__Try it__.
Give, as a bare number, the count of lines below that contain "None".

__Records supplied__.
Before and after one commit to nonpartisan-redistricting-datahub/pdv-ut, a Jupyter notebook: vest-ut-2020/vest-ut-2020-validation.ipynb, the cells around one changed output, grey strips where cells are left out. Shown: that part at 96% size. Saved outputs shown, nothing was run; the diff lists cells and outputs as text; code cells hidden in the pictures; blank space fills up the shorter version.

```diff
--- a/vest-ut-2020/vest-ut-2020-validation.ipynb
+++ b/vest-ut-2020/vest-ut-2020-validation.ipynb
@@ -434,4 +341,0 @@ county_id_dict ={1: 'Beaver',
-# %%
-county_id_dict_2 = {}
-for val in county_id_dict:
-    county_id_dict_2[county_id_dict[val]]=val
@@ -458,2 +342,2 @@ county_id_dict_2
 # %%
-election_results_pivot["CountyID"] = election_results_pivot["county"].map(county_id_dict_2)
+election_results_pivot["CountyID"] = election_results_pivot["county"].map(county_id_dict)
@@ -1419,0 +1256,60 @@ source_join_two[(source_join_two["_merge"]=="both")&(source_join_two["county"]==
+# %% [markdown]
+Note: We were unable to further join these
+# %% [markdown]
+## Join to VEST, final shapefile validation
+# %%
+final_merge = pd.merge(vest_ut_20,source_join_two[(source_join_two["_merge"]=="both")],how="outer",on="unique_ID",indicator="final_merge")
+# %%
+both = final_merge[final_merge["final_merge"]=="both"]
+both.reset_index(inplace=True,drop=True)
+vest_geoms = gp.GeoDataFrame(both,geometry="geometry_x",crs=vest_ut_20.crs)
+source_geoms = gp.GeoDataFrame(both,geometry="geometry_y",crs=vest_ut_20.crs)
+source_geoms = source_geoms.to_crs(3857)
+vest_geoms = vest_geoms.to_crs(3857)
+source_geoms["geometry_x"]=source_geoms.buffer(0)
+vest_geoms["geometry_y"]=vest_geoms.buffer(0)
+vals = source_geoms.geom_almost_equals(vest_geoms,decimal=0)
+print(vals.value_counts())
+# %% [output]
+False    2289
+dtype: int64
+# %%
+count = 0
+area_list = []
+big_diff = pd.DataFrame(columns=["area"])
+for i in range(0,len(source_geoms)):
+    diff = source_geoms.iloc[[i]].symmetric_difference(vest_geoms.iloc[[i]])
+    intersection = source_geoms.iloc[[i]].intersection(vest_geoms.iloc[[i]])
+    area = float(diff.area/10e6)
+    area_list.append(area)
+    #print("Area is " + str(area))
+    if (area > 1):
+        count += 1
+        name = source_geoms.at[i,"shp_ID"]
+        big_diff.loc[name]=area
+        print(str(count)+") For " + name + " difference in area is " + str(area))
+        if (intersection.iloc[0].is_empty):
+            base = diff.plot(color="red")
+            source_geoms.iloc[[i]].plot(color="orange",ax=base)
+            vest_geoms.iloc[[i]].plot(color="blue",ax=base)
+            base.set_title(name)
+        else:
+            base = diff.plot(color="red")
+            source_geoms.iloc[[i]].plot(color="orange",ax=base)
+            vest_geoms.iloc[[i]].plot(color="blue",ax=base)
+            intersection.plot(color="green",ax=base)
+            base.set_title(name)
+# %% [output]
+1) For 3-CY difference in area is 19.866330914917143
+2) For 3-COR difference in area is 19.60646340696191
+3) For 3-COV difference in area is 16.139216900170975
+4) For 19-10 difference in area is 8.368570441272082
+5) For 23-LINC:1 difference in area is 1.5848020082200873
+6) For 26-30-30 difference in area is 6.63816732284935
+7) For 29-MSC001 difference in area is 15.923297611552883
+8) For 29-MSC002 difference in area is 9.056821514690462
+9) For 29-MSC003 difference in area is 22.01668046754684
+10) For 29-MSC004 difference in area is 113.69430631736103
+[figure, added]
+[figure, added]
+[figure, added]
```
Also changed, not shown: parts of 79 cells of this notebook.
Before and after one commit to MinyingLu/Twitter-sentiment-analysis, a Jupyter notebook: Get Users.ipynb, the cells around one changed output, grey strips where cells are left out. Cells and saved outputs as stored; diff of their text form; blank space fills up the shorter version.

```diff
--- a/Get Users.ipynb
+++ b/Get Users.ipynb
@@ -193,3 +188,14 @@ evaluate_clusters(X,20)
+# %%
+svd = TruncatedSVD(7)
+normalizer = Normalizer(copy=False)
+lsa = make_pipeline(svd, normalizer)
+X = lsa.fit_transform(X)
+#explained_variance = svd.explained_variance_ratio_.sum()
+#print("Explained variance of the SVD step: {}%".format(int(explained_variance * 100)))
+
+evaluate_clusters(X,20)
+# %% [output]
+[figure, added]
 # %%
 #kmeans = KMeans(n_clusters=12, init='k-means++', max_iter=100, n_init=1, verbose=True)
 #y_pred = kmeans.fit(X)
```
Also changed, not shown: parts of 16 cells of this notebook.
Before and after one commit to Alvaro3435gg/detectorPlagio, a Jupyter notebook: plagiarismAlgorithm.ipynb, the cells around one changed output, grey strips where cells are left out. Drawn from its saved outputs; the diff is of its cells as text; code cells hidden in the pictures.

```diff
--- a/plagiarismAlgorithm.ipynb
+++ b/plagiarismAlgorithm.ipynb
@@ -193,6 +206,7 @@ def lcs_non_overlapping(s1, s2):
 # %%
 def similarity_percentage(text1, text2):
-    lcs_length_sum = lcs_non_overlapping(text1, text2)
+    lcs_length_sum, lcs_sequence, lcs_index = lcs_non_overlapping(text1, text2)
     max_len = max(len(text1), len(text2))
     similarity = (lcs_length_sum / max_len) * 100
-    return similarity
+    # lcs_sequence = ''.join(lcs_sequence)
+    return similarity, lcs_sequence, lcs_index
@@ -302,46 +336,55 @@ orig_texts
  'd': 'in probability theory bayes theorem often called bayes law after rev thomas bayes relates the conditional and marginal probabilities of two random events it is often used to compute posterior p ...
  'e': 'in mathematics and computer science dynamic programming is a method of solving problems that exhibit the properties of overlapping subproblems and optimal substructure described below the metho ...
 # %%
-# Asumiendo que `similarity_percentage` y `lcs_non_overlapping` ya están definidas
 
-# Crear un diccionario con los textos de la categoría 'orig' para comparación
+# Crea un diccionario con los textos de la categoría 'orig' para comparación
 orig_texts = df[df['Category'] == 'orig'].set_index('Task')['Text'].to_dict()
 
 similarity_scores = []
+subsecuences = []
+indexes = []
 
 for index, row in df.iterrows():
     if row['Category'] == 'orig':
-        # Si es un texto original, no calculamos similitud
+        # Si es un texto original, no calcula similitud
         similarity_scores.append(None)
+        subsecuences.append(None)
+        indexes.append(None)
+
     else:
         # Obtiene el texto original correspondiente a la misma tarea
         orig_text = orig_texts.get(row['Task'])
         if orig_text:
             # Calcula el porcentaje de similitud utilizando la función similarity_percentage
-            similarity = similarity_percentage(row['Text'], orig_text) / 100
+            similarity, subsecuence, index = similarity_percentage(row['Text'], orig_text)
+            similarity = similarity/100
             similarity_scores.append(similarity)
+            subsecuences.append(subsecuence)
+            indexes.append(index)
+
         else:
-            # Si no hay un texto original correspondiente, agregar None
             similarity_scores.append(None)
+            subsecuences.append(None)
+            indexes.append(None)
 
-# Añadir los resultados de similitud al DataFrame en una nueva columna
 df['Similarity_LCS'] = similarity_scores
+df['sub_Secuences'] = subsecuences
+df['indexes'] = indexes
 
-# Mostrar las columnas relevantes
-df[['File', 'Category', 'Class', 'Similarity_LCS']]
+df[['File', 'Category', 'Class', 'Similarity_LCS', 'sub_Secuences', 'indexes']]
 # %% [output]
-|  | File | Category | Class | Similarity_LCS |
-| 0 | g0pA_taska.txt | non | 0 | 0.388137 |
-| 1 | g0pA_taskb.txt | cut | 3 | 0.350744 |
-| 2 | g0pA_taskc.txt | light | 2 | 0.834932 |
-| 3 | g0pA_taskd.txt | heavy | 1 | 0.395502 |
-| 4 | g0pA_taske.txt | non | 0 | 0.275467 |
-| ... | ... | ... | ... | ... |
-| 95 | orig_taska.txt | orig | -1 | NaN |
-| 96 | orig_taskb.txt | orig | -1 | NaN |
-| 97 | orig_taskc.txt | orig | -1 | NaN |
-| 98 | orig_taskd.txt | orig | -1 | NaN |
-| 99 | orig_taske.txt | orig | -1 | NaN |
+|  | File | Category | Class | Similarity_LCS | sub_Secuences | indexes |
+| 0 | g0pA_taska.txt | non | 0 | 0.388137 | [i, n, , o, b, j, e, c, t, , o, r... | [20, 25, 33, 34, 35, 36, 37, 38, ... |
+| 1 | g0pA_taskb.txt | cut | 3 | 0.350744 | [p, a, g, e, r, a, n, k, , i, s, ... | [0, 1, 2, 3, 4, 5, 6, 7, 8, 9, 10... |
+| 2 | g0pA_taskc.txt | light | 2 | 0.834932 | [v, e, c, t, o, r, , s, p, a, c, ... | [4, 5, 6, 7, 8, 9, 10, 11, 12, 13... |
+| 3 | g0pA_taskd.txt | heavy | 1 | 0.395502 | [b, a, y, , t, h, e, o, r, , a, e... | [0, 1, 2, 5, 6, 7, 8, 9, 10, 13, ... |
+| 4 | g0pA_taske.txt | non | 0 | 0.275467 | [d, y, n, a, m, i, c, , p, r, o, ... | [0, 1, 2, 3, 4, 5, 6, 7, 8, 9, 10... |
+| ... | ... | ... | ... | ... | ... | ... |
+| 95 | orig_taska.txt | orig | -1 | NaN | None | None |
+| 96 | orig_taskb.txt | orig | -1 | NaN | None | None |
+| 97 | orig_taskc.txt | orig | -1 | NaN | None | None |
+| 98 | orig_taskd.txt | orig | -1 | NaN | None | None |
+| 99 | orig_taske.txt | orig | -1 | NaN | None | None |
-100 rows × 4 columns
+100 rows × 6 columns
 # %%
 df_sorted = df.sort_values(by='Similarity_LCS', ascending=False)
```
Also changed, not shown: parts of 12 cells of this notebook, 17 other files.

__Written reply__.
12